The second thing is about when you’re typing. You’ll certainly be compelled to keep your eyes on the clock and write your answer as quickly as possible. Slow down. Take your time. Prepare your answer first before you write it. This will prevent you from making unnecessary mistakes with grammar and spelling. Okay? Good. Now, let’s get into the questions themselves.
Writing Task One is the fact-based question. You will be asked to contract two different arguments about the same topic. There will be three main points that you will be required to include in their answer. First, a reading passage will be displayed. This passage will support the topic. You will be given three minutes to read the text. Don’t worry.

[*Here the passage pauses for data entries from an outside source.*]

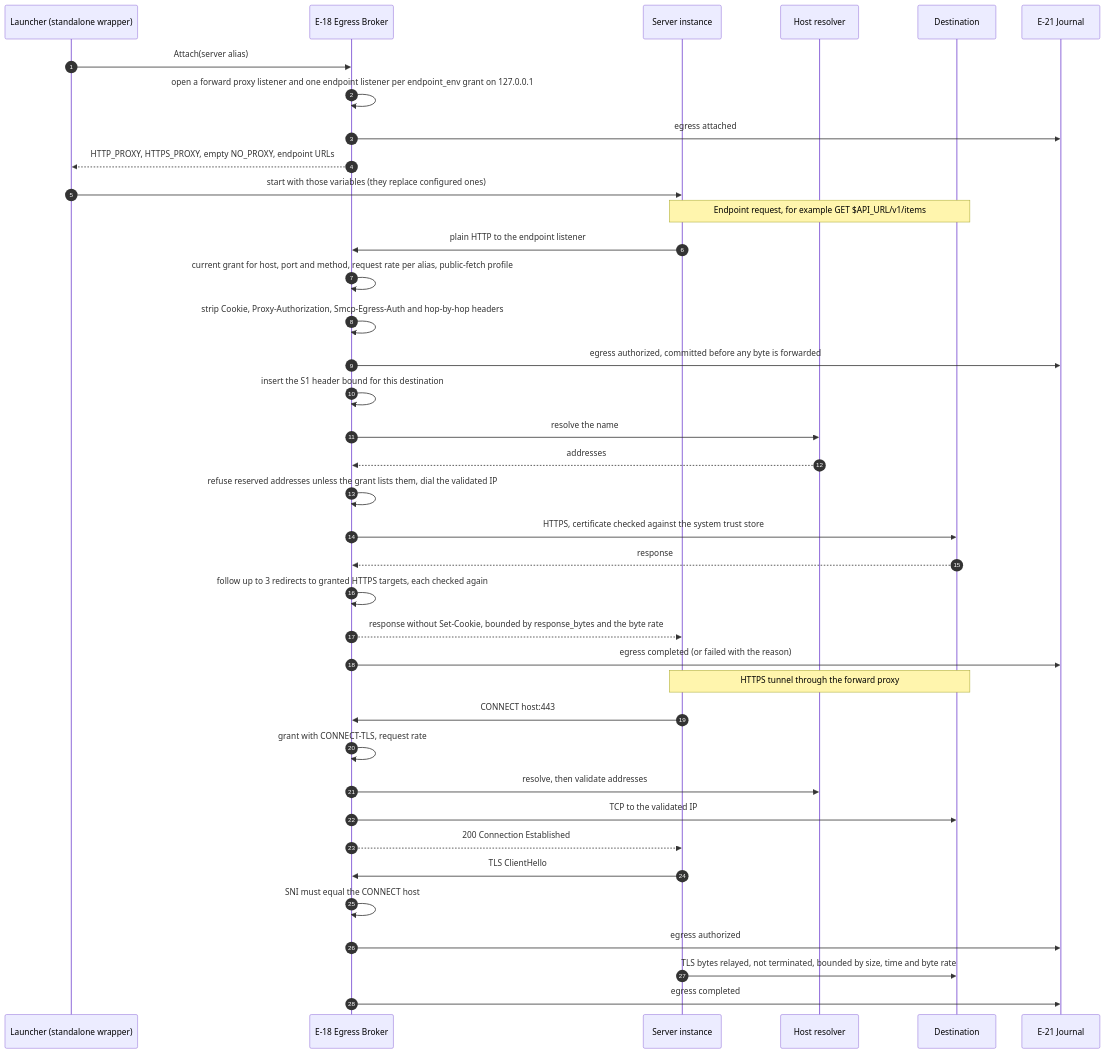
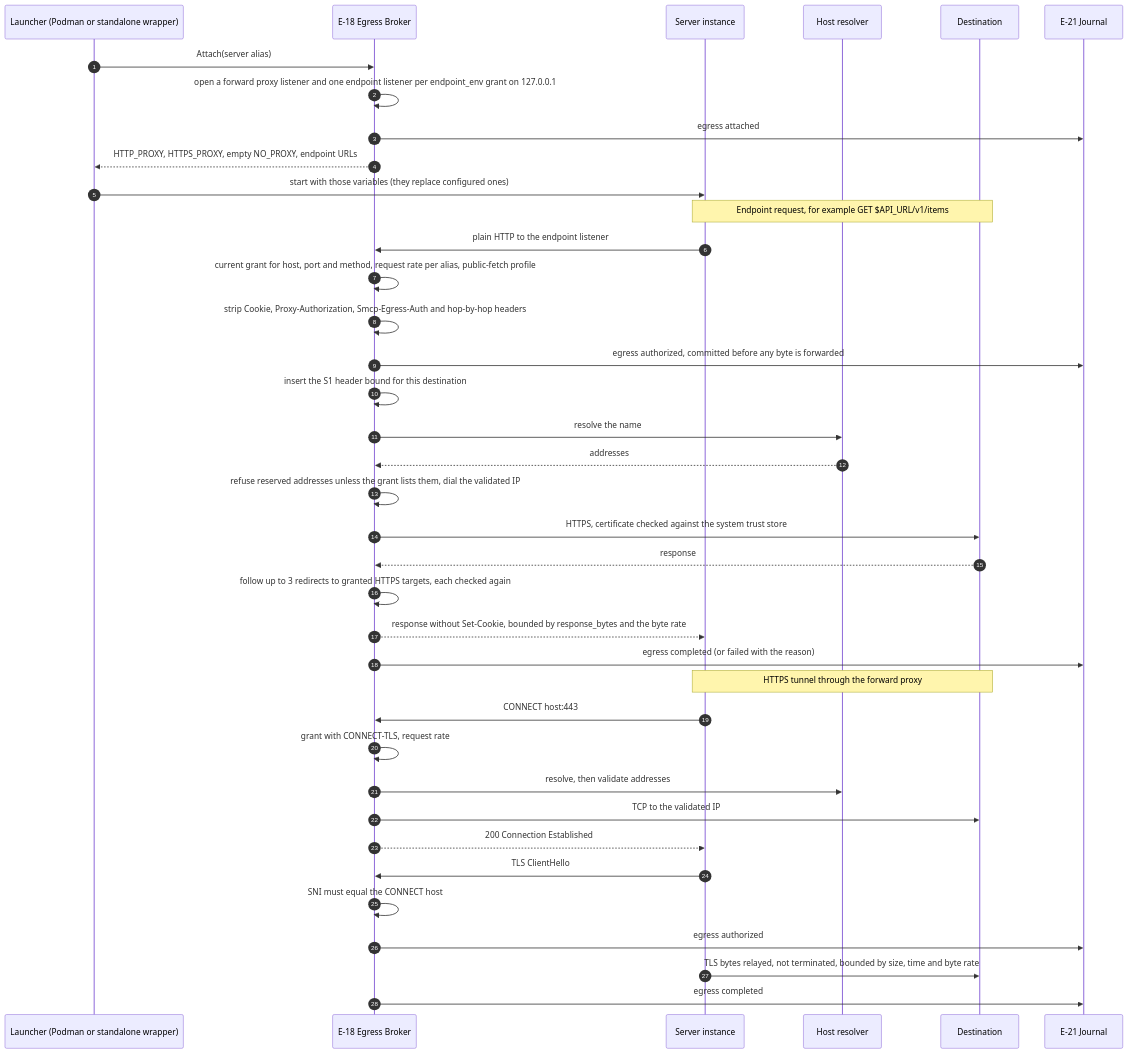
Before and after one commit to ethan03805/Secure-MCP-Gateway: the diagram in docs/flows/egress.md, drawn with Mermaid. The commit also changed other lines of this file and 44 other files, not shown here.

````diff
--- a/docs/flows/egress.md
+++ b/docs/flows/egress.md
@@ -5,41 +5,41 @@
 ```mermaid
 sequenceDiagram
   autonumber
-  participant L as Launcher (standalone wrapper)
+  participant L as Launcher (Podman or standalone wrapper)
   participant E18 as E-18 Egress Broker
   participant S as Server instance
   participant DNS as Host resolver
   participant X as Destination
   participant E21 as E-21 Journal
 
   L->>E18: Attach(server alias)
   E18->>E18: open a forward proxy listener and one endpoint listener per endpoint_env grant on 127.0.0.1
   E18->>E21: egress attached
   E18-->>L: HTTP_PROXY, HTTPS_PROXY, empty NO_PROXY, endpoint URLs
   L->>S: start with those variables (they replace configured ones)
   Note over S,X: Endpoint request, for example GET $API_URL/v1/items
   S->>E18: plain HTTP to the endpoint listener
   E18->>E18: current grant for host, port and method, request rate per alias, public-fetch profile
   E18->>E18: strip Cookie, Proxy-Authorization, Smcp-Egress-Auth and hop-by-hop headers
   E18->>E21: egress authorized, committed before any byte is forwarded
   E18->>E18: insert the S1 header bound for this destination
   E18->>DNS: resolve the name
   DNS-->>E18: addresses
   E18->>E18: refuse reserved addresses unless the grant lists them, dial the validated IP
   E18->>X: HTTPS, certificate checked against the system trust store
   X-->>E18: response
   E18->>E18: follow up to 3 redirects to granted HTTPS targets, each checked again
   E18-->>S: response without Set-Cookie, bounded by response_bytes and the byte rate
   E18->>E21: egress completed (or failed with the reason)
   Note over S,X: HTTPS tunnel through the forward proxy
   S->>E18: CONNECT host:443
   E18->>E18: grant with CONNECT-TLS, request rate
   E18->>DNS: resolve, then validate addresses
   E18->>X: TCP to the validated IP
   E18-->>S: 200 Connection Established
   S->>E18: TLS ClientHello
   E18->>E18: SNI must equal the CONNECT host
   E18->>E21: egress authorized
   S->>X: TLS bytes relayed, not terminated, bounded by size, time and byte rate
   E18->>E21: egress completed
 ```
````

The text will appear after the listening excerpt. It is for this reason you should only read the main argument or opinion for those initial three minutes. Be sure to write down those three main points to prepare for the listening section, which contrasts or even contradicts the three main points in the reading passage. This is where your attention is most important.
The listening section is only played once. Try to write down the three main points that go against the reading passage in order to prepare your essay. Another thing that you should do is to take down the points in the order you hear them. This order is important. Why is it important, you ask? The first point that you read in the reading passage will have its counter-argument in the first point you hear in the listening section. In other words, it will make organizing your response easier, and less time-consuming.
Once the audio is finished, you will already have the points written, and you will simply have to go back to the reading passage, and look for the opposing ideas. If done correctly, you should only require five minutes out of the twenty given to you to complete the writing.
After you have the main points from both the listening and the reading passages, it will then simply be a matter of composing a well-written comparative essay. How would you organize it? When doing the fact-based writing task, it’s best practice to employ a four-paragraph structure. In the first paragraph, you should certainly go into the main idea and the arguments made in both the reading and listening. Don’t give too many details, as they will be used in the corresponding three paragraphs.
Then, with the second, third, and fourth paragraphs, you introduce each paragraph using the points that support the main idea that you heard in both the reading and the listening. You should go into detail with the opposing points in both the reading and the listening. From these three paragraphs, you should also follow the order that the points appeared. Again, this will help minimize your preparation time. For this writing task, you will have twenty minutes to compose 150 – 225 words.
With the second writing task, you will have to give an opinion on a general topic. You will be given thirty minutes to complete it. In order to complete this opinion-based task, you should organize your time in three sections. First, you should spend about five minutes coming up with a plan for your writing. Think about your opinion, and have all of your reasons ready to go before you put pen to paper. Stand by your opinion, and the points you intend to use, and try not to deviate when you’re writing.
The second part is the actual writing of your essay. This should take about 15 – 20 minutes to do. Finally, with the last few minutes comes the last section, and that is the editing of your piece.
When writing your piece, the formal, or the five-paragraph essay structure should be used. The first paragraph, or the introduction, is where students introduce the main idea, or the thesis. Then, to make it true, support your thesis with the three points that you will use to mark each paragraph. Like the first writing task, be sure not to give too much detail. The second, third and fourth paragraphs are used to explain the main points that you used to reinforce your thesis.
Finally, with the fifth, and final paragraph, you should restate or paraphrase your central claim and ideas. With the conclusion, it’s always advisable to word it differently than you did in the introduction and conclusion to ensure that it doesn’t present itself as repetitive.
Read a couple of sample writing tasks to get an idea of how the formal essay structure and the comparative essay works in practice, do independent writing tasks, and adapt yourself to the pressures of writing a proper essay, and you’ll have no problem creating essays, even under the pressure that a lack of options will present, but also the pressure of time, as well.